In light of George Floyd’s killing at the hands of the police, Klobuchar detailed how the longstanding need for change in the justice system cannot be separated from injustices we have witnessed during the pandemic

For weeks, Klobuchar has called on Bureau of Prisons Director to commit to releasing information on home confinement transfers; today, she renewed longstanding request for demographic data on incarcerated people and staff impacted by coronavirus 

Watch video of Klobuchar remarks here

WASHINGTON – Today, at a Senate Judiciary Committee hearing, U.S. Senator Amy Klobuchar (D-MN) addressed injustices in policing and the criminal justice system in light of George Floyd’s killing at the hands of the police. She detailed how the longstanding need for change in the justice system cannot be separated from injustices we have witnessed during the pandemic, including the protection of people in federal custody from the coronavirus.

In her questioning, she specifically demanded the Director of the Federal Bureau of Prisons (BOP) commit to releasing information on how the BOP is reviewing eligibility for home confinement during the coronavirus pandemic. 

On April 28, a federal inmate named Andrea Circle Bear passed away in custody just weeks after giving birth on a ventilator and four weeks after having tested positive for the coronavirus. She was serving a 26-month sentence for a nonviolent drug offense. On May 13, President Trump’s former campaign chairman, Paul Manafort, was transferred to home confinement. He was serving an 84-month sentence at a facility that had no confirmed COVID-19 cases. On May 21, Trump’s former personal attorney Michael Cohen was also transferred to home confinement. 

At the hearing, Klobuchar also renewed her request for system-wide demographic data on the number of incarcerated people and staff impacted by the coronavirus, and said that she will submit written questions for Immigration and Customs Enforcement officials. 

“We have seen people across the country mobilize and demand systemic change including to the prison system, which we’re talking about today.
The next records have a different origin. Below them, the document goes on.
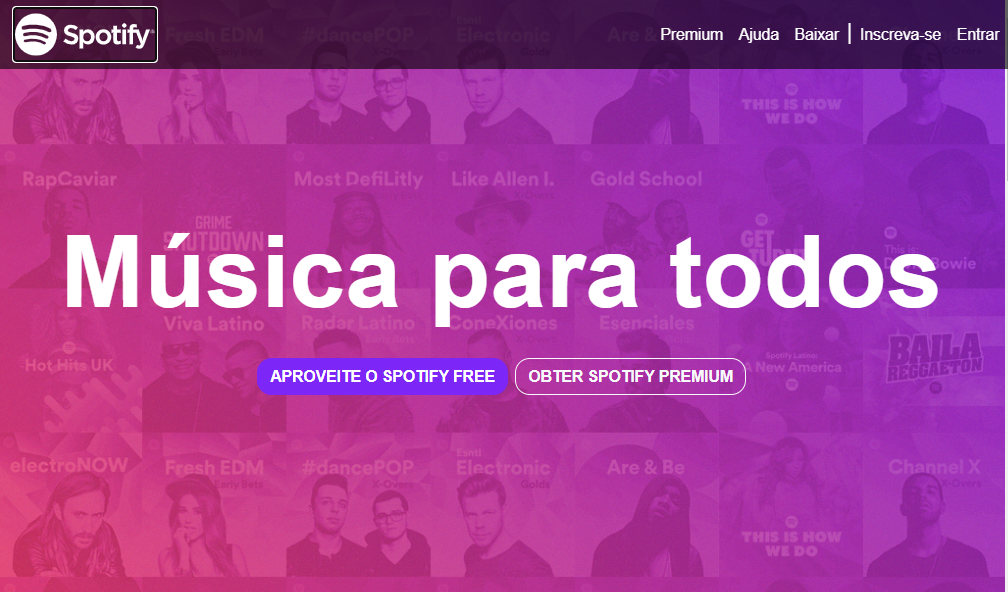
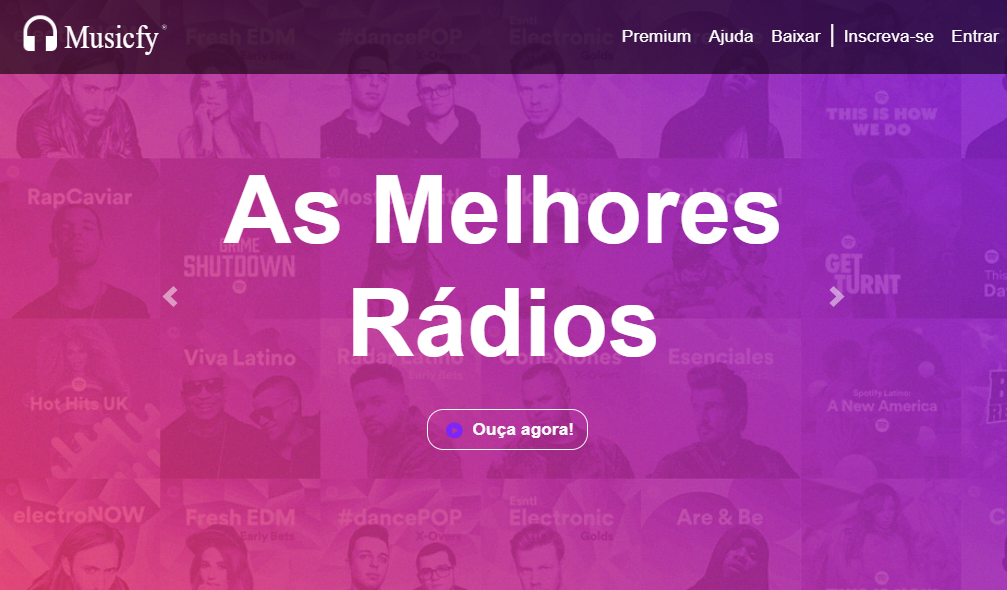
atualizando portfolio

diff --git a/conceitos/portifólio_rafael/index.html b/conceitos/portifólio_rafael/index.html
@@ -1,202 +1,202 @@
-<!DOCTYPE html>
-<html lang="pt-br">
+    <!DOCTYPE html>
+    <html lang="pt-br">
 
-<head>
-    <!-- Meta tags Obrigatórias -->
-    <meta charset="utf-8">
-    <meta name="viewport" content="width=device-width, initial-scale=1, shrink-to-fit=no">
+    <head>
+        <!-- Meta tags Obrigatórias -->
+        <meta charset="utf-8">
+        <meta name="viewport" content="width=device-width, initial-scale=1, shrink-to-fit=no">
 
-    <!-- Bootstrap CSS -->
-    <link rel="stylesheet" href="https://stackpath.bootstrapcdn.com/bootstrap/4.1.3/css/bootstrap.min.css"
-    integrity="sha384-MCw98/SFnGE8fJT3GXwEOngsV7Zt27NXFoaoApmYm81iuXoPkFOJwJ8ERdknLPMO" crossorigin="anonymous">
-    <!-- Stylo -->
-    <link rel="stylesheet" href="css/style.css">
+        <!-- Bootstrap CSS -->
+        <link rel="stylesheet" href="https://stackpath.bootstrapcdn.com/bootstrap/4.1.3/css/bootstrap.min.css"
+        integrity="sha384-MCw98/SFnGE8fJT3GXwEOngsV7Zt27NXFoaoApmYm81iuXoPkFOJwJ8ERdknLPMO" crossorigin="anonymous">
+        <!-- Stylo -->
+        <link rel="stylesheet" href="css/style.css">
 
-    <title>Dev. Rafael Santos</title>
-    <!-- Favicon -->
-    <link rel="shortcut icon" href="img/favicon.ico" type="image/x-icon">
+        <title>Dev. Rafael Santos</title>
+        <!-- Favicon -->
+        <link rel="shortcut icon" href="img/favicon.ico" type="image/x-icon">
 
-    <!-- Fonte Awesome -->
-    <script src="https://kit.fontawesome.com/7e0aec78ae.js" crossorigin="anonymous"></script>
-</head>
-    
-<body>
-    <!-- Topo + Navegação -->
-    <header class="container-full navbar navbar-expand-md navbar-dark">
-        <a href="#" id="logo" class="navbar-brand">
-            Dev. Rafael Santos
-        </a>
-        <button class="navbar-toggler" data-toggle="collapse" data-target="#nav-target">
-            <span class="ml-auto fa-solid fa-bars h2"></span>
-        </button>
-        <nav class="justify-content-end collapse navbar-collapse" id="nav-target">
-            <ul class="navbar-nav">
-                <li class="nav-item">
-                    <a href="#home" class="nav-link active h6"> Home </a>
-                </li>
-                <li class="nav-item">
-                    <a href="#sobre-mim" class="nav-link h6"> Sobre </a>
-                </li>
-                <li class="nav-item">
-                    <a href="#skills" class="nav-link h6"> Skills </a>
-                </li>
-                <li class="nav-item">
-                    <a href="#portfolio" class="nav-link h6"> Portifólio </a>
-                </li>
-                <li class="nav-item">
-                    <a href="#footer" class="btn btn-outline-light"> Contato </a>
-                </li>
-            </ul>
-        </nav>
-    </header>
-    <!-- Parte Principal -->
-    <main class="container-full text-light mt-5 p-3 mb-5" id="home">
-        <article class="row align-items-center" style="height: 100%;">
-            <section class="col-md-8 mt-3">  
-                <h3 id="h3_ola" class="text-center"> Olá 
-                    &#x1F44B;! Sou Rafael Santos</h3>
-                <h1 id="h1_apresentação" class="display-3 text-center ">Front-end <br> Developer</h1>
-                <div class="text-center mt-4 row justify-content-center">
-                    <div class="mb-3" >
-                        <a target="_blank" href="https://api.whatsapp.com/send?phone=5571988615918" class="btn  btn-outline-primary">
-                            <span class="mr-1 fa-brands fa-whatsapp fa-fade"></span>
-                            Contate-me
-                        </a>
-                    </div>
-                    <div class="ml-2 mb-3">
-                        <a target="_blank" href="docs/Currículo_Rafael.pdf" class="btn  btn-outline-primary" download>
-                            <span class=" mr-1 fa-solid fa-download fa-fade"></span> Meu Currículo
-                        </a>
-                    </div>
-                </div>
-            </section>
-            <section class="col-md-3 mt-3 d-none d-md-block ">
-                <img src="img/foto-rafael.jpeg" style="width: 250px; height: 250px; border-radius: 50%; display: block;" alt="">
-            </section>
-        </article>
-    </main>
-    <!-- Container Sobre Mim -->
-    <section class=" row ">
-        <article class=" container subtitle" id="sobre-mim">
-            <h3 >
-                <span class="fa-solid fa-plus fa-fade"></span>
-                Sobre mim
-            </h3>
-
-            <p class="mt-4 px-3">Tenho 24 anos sou um apaixonado por tecnológia e a alguns meses venho estudando e fazendo projetos a fim de conseguir minha primeira oportunidade na área. Para tal tenho aplicado meu tempo em conhecer mais sobre HTML5, CSS3, JavaScrip, Bootstrap, Git e Github além de estar cursando o 2º semestre de Análise e Desenvolvimento de Sistemas na universidade Anhanguera.</p>
-        </article>
-    </section>
-    <!-- Container Skills -->
-    <section class="row">
-        <article class="container subtitle" id="skills">
-            <h3 >
-                <span class="fa-solid fa-list fa-fade"></span>
-                Skills
-            </h3>
-
-            <div class="text-center  mt-5  row  align-self-center  justify-content-around" id="skills-list">
-                <div class=" col-xm-2 text-center ">
-                    <span class=" fa-brands fa-html5 fa-2xl"></span>
-                    <p class=" mt-2 p-lista">HTML 5</p>
-                </div >
-                <div class=" col-xm-2 text-center ">
-                    <span class=" fa-brands fa-css3 fa-2xl "></span>
-                    <p class=" mt-2 p-lista">CSS-3</p>
-                </div>
-                <div class=" col-xm-2 text-center  ">
-                    <span class=" fa-brands fa-js fa-2xl"></span>
-                    <p class=" mt-2 p-lista">JavaScrip</p>
-                </div>
-                <div class=" col-xm-2 text-center  ">    
-                    <span class="fa-brands fa-bootstrap fa-2xl"></span>
-                    <p class=" mt-2 p-lista">Bootstrap</p>
-                </div>
-                <div class=" col-xm-2 text-center  ">
-                    <span class="fa-brands  fa-git fa-2xl"></span>
-                    <p class=" mt-2 p-lista">Git</p>
-                </div>
-                <div class="col-xm-2 text-center p1 ">
-                    <span class=" fa-brands  fa-github fa-2xl"></span>
-                    <p class="mt-2 p-lista">GitHub</p>
-                </div>
-            </div>
-        </article>
-    </section>
-    <!-- Container Portfolio -->
-    <section class=" mb-5 row" id="portfolio">
-        <article class="mt-5 container subtitle align-items-center" id="skills">
-            <h3 >
-                <span class="fa-solid fa-diagram-project fa-fade"></span>
-                Portifólio
-            </h3>
-            <div class="card"> 
-                <div class="card-body p-2 row">
-                    <div class="col-md-6">
-                        <img class="card-img-top align-self-center" src="img/site-finans.png" alt="site_finans" style="width: 100%;">
-                    </div>
-                    <div class=" align-self-center text-center col-md-6">
-                        <h2 id="h2_portfolio" class="text-center card-title">Site Finans</h2>
-                        <p class="text-justify">Site de gestão financeira fictício feito comprovar meus conhecimentos em Bootstrap.</p>
-                        <a target="_blank" href="https://github.com/DevRaf4elSantos/site-finans" class="btn btn-outline-primary">
-                            <span class=" fa-brands  fa-github fa-2xl"></span>
-                        </a>
-                        <a target="_blank" href="https://devraf4elsantos.github.io/site-finans/" class="btn btn-outline-primary">
-                            <span class="fa-solid fa-eye fa-2xl"></span>
-                        </a>
-                    </div>
-                </div>
-            </div>
-            <div class="card mt-3"> 
-                <div class="card-body p-2 row">
-                    <div class="col-md-6">
-                        <img class="card-img-top align-self-center" src="img/capa_clone_spotify.png"site_finans" style="width: 100%;">
-                    </div>
-                    <div class=" align-self-center text-center col-md-6">
-                        <h2 id="h2_portfolio" class="text-center card-title">Clone Spotify</h2>
-                        <p class="text-justify">Site Clone da Spotify que é o serviço de streaming de música mais popular e usado do mundo para tal usei conhecimentos em HTML5/CSS3/Bootstrap.</p>
-                        <a target="_blank" href="https://github.com/DevRaf4elSantos/clone_spotify" class="btn btn-outline-primary">
-                            <span class=" fa-brands  fa-github fa-2xl"></span>
-                        </a>
-                        <a target="_blank" href="https://devraf4elsantos.github.io/site-finans/" class="btn btn-outline-primary">
-                            <span class="fa-solid fa-eye fa-2xl"></span>
-                        </a>
-                    </div>
-                </div>
-            </div>
-        </article>
-    </section>
-    <!-- Rodapé do site -->
-    <footer class="row p-2 container-full text-center justify-content-around align-items-center" id="footer">
+        <!-- Fonte Awesome -->
+        <script src="https://kit.fontawesome.com/7e0aec78ae.js" crossorigin="anonymous"></script>
+    </head>
         
-        <a class="btn btn-outline-success" target="_blank" href="https://api.whatsapp.com/send?phone=5571988615918">
-            <span class=" fa-brands fa-whatsapp fa-2xl" style="color: #fff;">
-            </span> 
-        </a>
-        <a class="btn btn-outline-primary"  target="_blank" href="https://www.linkedin.com/in/dev-rafael-santos/">
-            <span class=" fa-brands fa-linkedin fa-2xl" style="color: #fff;"></span> 
-        </a>
-        <a class="btn btn-outline-dark"  target="_blank" href="https://github.com/DevRaf4elSantos">
-            <span class=" fa-brands fa-github fa-2xl" style="color: #fff;"></span> 
-        </a>
-        <a class="btn btn-outline-danger" target="_blank" href="mailto:contatodevrafaelsantos@gmail.com">
-            <span class="fa-solid fa-envelope fa-2xl" style="color: #fff;">
-            </span> 
-        </a>
-    </footer>
+    <body>
+        <!-- Topo + Navegação -->
+        <header class="container-full navbar navbar-expand-md navbar-dark">
+            <a href="#" id="logo" class="navbar-brand">
+                Dev. Rafael Santos
+            </a>
+            <button class="navbar-toggler" data-toggle="collapse" data-target="#nav-target">
+                <span class="ml-auto fa-solid fa-bars h2"></span>
+            </button>
+            <nav class="justify-content-end collapse navbar-collapse" id="nav-target">
+                <ul class="navbar-nav">
+                    <li class="nav-item">
+                        <a href="#home" class="nav-link active h6"> Home </a>
+                    </li>
+                    <li class="nav-item">
+                        <a href="#sobre-mim" class="nav-link h6"> Sobre </a>
+                    </li>
+                    <li class="nav-item">
+                        <a href="#skills" class="nav-link h6"> Skills </a>
+                    </li>
+                    <li class="nav-item">
+                        <a href="#portfolio" class="nav-link h6"> Portifólio </a>
+                    </li>
+                    <li class="nav-item">
+                        <a href="#footer" class="btn btn-outline-light"> Contato </a>
+                    </li>
+                </ul>
+            </nav>
+        </header>
+        <!-- Parte Principal -->
+        <main class="container-full text-light mt-5 p-3 mb-5" id="home">
+            <article class="row align-items-center" style="height: 100%;">
+                <section class="col-md-8 mt-3">  
+                    <h3 id="h3_ola" class="text-center"> Olá 
+                        &#x1F44B;! Sou Rafael Santos</h3>
+                    <h1 id="h1_apresentação" class="display-3 text-center ">Front-end <br> Developer</h1>
+                    <div class="text-center mt-4 row justify-content-center">
+                        <div class="mb-3" >
+                            <a target="_blank" href="https://api.whatsapp.com/send?phone=5571988615918" class="btn  btn-outline-primary">
+                                <span class="mr-1 fa-brands fa-whatsapp fa-fade"></span>
+                                Contate-me
+                            </a>
+                        </div>
+                        <div class="ml-2 mb-3">
+                            <a target="_blank" href="docs/Currículo_Rafael.pdf" class="btn  btn-outline-primary" download>
+                                <span class=" mr-1 fa-solid fa-download fa-fade"></span> Meu Currículo
+                            </a>
+                        </div>
+                    </div>
+                </section>
+                <section class="col-md-3 mt-3 d-none d-md-block ">
+                    <img src="img/foto-rafael.jpeg" style="width: 250px; height: 250px; border-radius: 50%; display: block;" alt="">
+                </section>
+            </article>
+        </main>
+        <!-- Container Sobre Mim -->
+        <section class=" row ">
+            <article class=" container subtitle" id="sobre-mim">
+                <h3 >
+                    <span class="fa-solid fa-plus fa-fade"></span>
+                    Sobre mim
+                </h3>
 
-    
+                <p class="mt-4 px-3">Tenho 24 anos sou um apaixonado por tecnológia e a alguns meses venho estudando e fazendo projetos a fim de conseguir minha primeira oportunidade na área. Para tal tenho aplicado meu tempo em conhecer mais sobre HTML5, CSS3, JavaScrip, Bootstrap, Git e Github além de estar cursando o 2º semestre de Análise e Desenvolvimento de Sistemas na universidade Anhanguera.</p>
+            </article>
+        </section>
+        <!-- Container Skills -->
+        <section class="row">
+            <article class="container subtitle" id="skills">
+                <h3 >
+                    <span class="fa-solid fa-list fa-fade"></span>
+                    Skills
+                </h3>
 
-    <!-- JavaScript (Opcional) -->
-    <!-- jQuery primeiro, depois Popper.js, depois Bootstrap JS -->
-    <script src="https://code.jquery.com/jquery-3.3.1.slim.min.js"
-        integrity="sha384-q8i/X+965DzO0rT7abK41JStQIAqVgRVzpbzo5smXKp4YfRvH+8abtTE1Pi6jizo"
-        crossorigin="anonymous"></script>
-    <script src="https://cdnjs.cloudflare.com/ajax/libs/popper.js/1.14.3/umd/popper.min.js"
-        integrity="sha384-ZMP7rVo3mIykV+2+9J3UJ46jBk0WLaUAdn689aCwoqbBJiSnjAK/l8WvCWPIPm49"
-        crossorigin="anonymous"></script>
-    <script src="https://stackpath.bootstrapcdn.com/bootstrap/4.1.3/js/bootstrap.min.js"
-        integrity="sha384-ChfqqxuZUCnJSK3+MXmPNIyE6ZbWh2IMqE241rYiqJxyMiZ6OW/JmZQ5stwEULTy"
-        crossorigin="anonymous"></script>
-</body>
+                <div class="text-center  mt-5  row  align-self-center  justify-content-around" id="skills-list">
+                    <div class=" col-xm-2 text-center ">
+                        <span class=" fa-brands fa-html5 fa-2xl"></span>
+                        <p class=" mt-2 p-lista">HTML 5</p>
+                    </div >
+                    <div class=" col-xm-2 text-center ">
+                        <span class=" fa-brands fa-css3 fa-2xl "></span>
+                        <p class=" mt-2 p-lista">CSS-3</p>
+                    </div>
+                    <div class=" col-xm-2 text-center  ">
+                        <span class=" fa-brands fa-js fa-2xl"></span>
+                        <p class=" mt-2 p-lista">JavaScrip</p>
+                    </div>
+                    <div class=" col-xm-2 text-center  ">    
+                        <span class="fa-brands fa-bootstrap fa-2xl"></span>
+                        <p class=" mt-2 p-lista">Bootstrap</p>
+                    </div>
+                    <div class=" col-xm-2 text-center  ">
+                        <span class="fa-brands  fa-git fa-2xl"></span>
+                        <p class=" mt-2 p-lista">Git</p>
+                    </div>
+                    <div class="col-xm-2 text-center p1 ">
+                        <span class=" fa-brands  fa-github fa-2xl"></span>
+                        <p class="mt-2 p-lista">GitHub</p>
+                    </div>
+                </div>
+            </article>
+        </section>
+        <!-- Container Portfolio -->
+        <section class=" mb-5 row" id="portfolio">
+            <article class="mt-5 container subtitle align-items-center" id="skills">
+                <h3 >
+                    <span class="fa-solid fa-diagram-project fa-fade"></span>
+                    Portifólio
+                </h3>
+                <div class="card"> 
+                    <div class="card-body p-2 row">
+                        <div class="col-md-6">
+                            <img class="card-img-top align-self-center" src="img/site-finans.png" alt="site_finans" style="width: 100%;">
+                        </div>
+                        <div class=" align-self-center text-center col-md-6">
+                            <h2 id="h2_portfolio" class="text-center card-title">Site Finans</h2>
+                            <p class="text-justify">Site de gestão financeira fictício feito comprovar meus conhecimentos em Bootstrap.</p>
+                            <a target="_blank" href="https://github.com/DevRaf4elSantos/site-finans" class="btn btn-outline-primary">
+                                <span class=" fa-brands  fa-github fa-2xl"></span>
+                            </a>
+                            <a target="_blank" href="https://devraf4elsantos.github.io/site-finans/" class="btn btn-outline-primary">
+                                <span class="fa-solid fa-eye fa-2xl"></span>
+                            </a>
+                        </div>
+                    </div>
+                </div>
+                <div class="card mt-3"> 
+                    <div class="card-body p-2 row">
+                        <div class="col-md-6">
+                            <img class="card-img-top align-self-center" src="img/capa_clone_spotify.png"site_finans" style="width: 100%;">
+                        </div>
+                        <div class=" align-self-center text-center col-md-6">
+                            <h2 id="h2_portfolio" class="text-center card-title">Clone Spotify</h2>
+                            <p class="text-justify">Site Clone da Spotify que é o serviço de streaming de música mais popular e usado do mundo para tal usei conhecimentos em HTML5/CSS3/Bootstrap.</p>
+                            <a target="_blank" href="https://github.com/DevRaf4elSantos/musicfy" class="btn btn-outline-primary">
+                                <span class=" fa-brands  fa-github fa-2xl"></span>
+                            </a>
+                            <a target="_blank" href="https://devraf4elsantos.github.io/musicfy/" class="btn btn-outline-primary">
+                                <span class="fa-solid fa-eye fa-2xl"></span>
+                            </a>
+                        </div>
+                    </div>
+                </div>
+            </article>
+        </section>
+        <!-- Rodapé do site -->
+        <footer class="row p-2 container-full text-center justify-content-around align-items-center" id="footer">
+            
+            <a class="btn btn-outline-success" target="_blank" href="https://api.whatsapp.com/send?phone=5571988615918">
+                <span class=" fa-brands fa-whatsapp fa-2xl" style="color: #fff;">
+                </span> 
+            </a>
+            <a class="btn btn-outline-primary"  target="_blank" href="https://www.linkedin.com/in/dev-rafael-santos/">
+                <span class=" fa-brands fa-linkedin fa-2xl" style="color: #fff;"></span> 
+            </a>
+            <a class="btn btn-outline-dark"  target="_blank" href="https://github.com/DevRaf4elSantos">
+                <span class=" fa-brands fa-github fa-2xl" style="color: #fff;"></span> 
+            </a>
+            <a class="btn btn-outline-danger" target="_blank" href="mailto:contatodevrafaelsantos@gmail.com">
+                <span class="fa-solid fa-envelope fa-2xl" style="color: #fff;">
+                </span> 
+            </a>
+        </footer>
 
-</html>
+        
+
+        <!-- JavaScript (Opcional) -->
+        <!-- jQuery primeiro, depois Popper.js, depois Bootstrap JS -->
+        <script src="https://code.jquery.com/jquery-3.3.1.slim.min.js"
+            integrity="sha384-q8i/X+965DzO0rT7abK41JStQIAqVgRVzpbzo5smXKp4YfRvH+8abtTE1Pi6jizo"
+            crossorigin="anonymous"></script>
+        <script src="https://cdnjs.cloudflare.com/ajax/libs/popper.js/1.14.3/umd/popper.min.js"
+            integrity="sha384-ZMP7rVo3mIykV+2+9J3UJ46jBk0WLaUAdn689aCwoqbBJiSnjAK/l8WvCWPIPm49"
+            crossorigin="anonymous"></script>
+        <script src="https://stackpath.bootstrapcdn.com/bootstrap/4.1.3/js/bootstrap.min.js"
+            integrity="sha384-ChfqqxuZUCnJSK3+MXmPNIyE6ZbWh2IMqE241rYiqJxyMiZ6OW/JmZQ5stwEULTy"
+            crossorigin="anonymous"></script>
+    </body>
+
+    </html>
But we've seen this cry for change in every city in the country in the last few days. As you all know, this came out of a horrendous murder case in my state where George Floyd was murdered at the hands of police. That case is now being prosecuted, the murder case by our attorney general, Keith Ellison, and I've called beyond that and I know some of my colleagues have joined me, I appreciate that, for a systemic review of the Minneapolis Police Department from top to bottom. And a full scale review called pattern and practice by the Justice Department. But as you and I discussed this weekend, Mr. Chairman, it goes beyond that. I appreciate that we're going to have a hearing on this. But I think we all know that we all talk about this, but what matters is action,” Klobuchar said at the hearing. 

“And there's so much we can do when it comes to changes in police practices, public data, police accountability, as well as criminal justice reform. 

“The other place which is the subject of this hearing that we've seen this kind of disparity day in and day out is in our prison system and this is everything from during the pandemic to before. And my concern is that the pandemic can't be divorced by this, from this, but put a big spotlight on what happens every single day to defendants and in this case we know that we've seen a number of white collar defendants, including Paul Manafort released because of fear that they might get coronavirus, and then we see other cases of people that are in there for low level drug offenses where they haven't been released and that's why I'm asking Director Carvajal, I know we did in this a letter, but really haven't gotten an answer for you to release comprehensive data, demographic data, on who has been not just impacted but who has been released, and their race, their charges, those kinds of things so that we are able. Our role in Congress is oversight and I need that information. So tell me if we can get that information.”

Watch video of Klobuchar’s remarks HERE.

Following the killing of George Floyd, Klobuchar joined Senator Tina Smith (D-MN) and 26 of their colleagues in calling on the Civil Rights Division of the DOJ to conduct an investigation into the patterns and practices of racially discriminatory and violent policing in the Minneapolis Police Department.

In April, Klobuchar and Senator Durbin (D-IL) led a group of 14 colleagues in a letter to Bureau of Prisons (BOP) Director Michael Carvajal urging him to release system-wide demographic data in the BOP’s public reporting of the number of incarcerated people and staff impacted by COVID-19. Preliminary data collected from the general public has shown that the COVID-19 is disproportionately impacting certain populations, including racial and ethnic minorities.

The letter followed Klobuchar and Durbin’s calls on the Bureau of Prisons (BOP) to waive phone charges for incarcerated people during the pandemic. After their request, BOP announced that these charges would be waived. 

Also in May, Klobuchar wrote a letter to Attorney General William Barr urging the Administration to address the rapid outbreak of COVID-19 at state prisons and jails. 

In May, Klobuchar and Senator Dick Durbin (D-IL) and House Judiciary Chairman Jerrold Nadler (D-NY) and Zoe Lofgren (D-CA), led 27 senators and 52 representatives in a letter to DHS and ICE, urging the administration to ensure access to free telephone calls for detainees at ICE detention centers during the coronavirus (COVID-19) pandemic. The letter also calls on DHS to guarantee that any telephonic or remote communication with attorneys are confidential and unsupervised by detention center staff.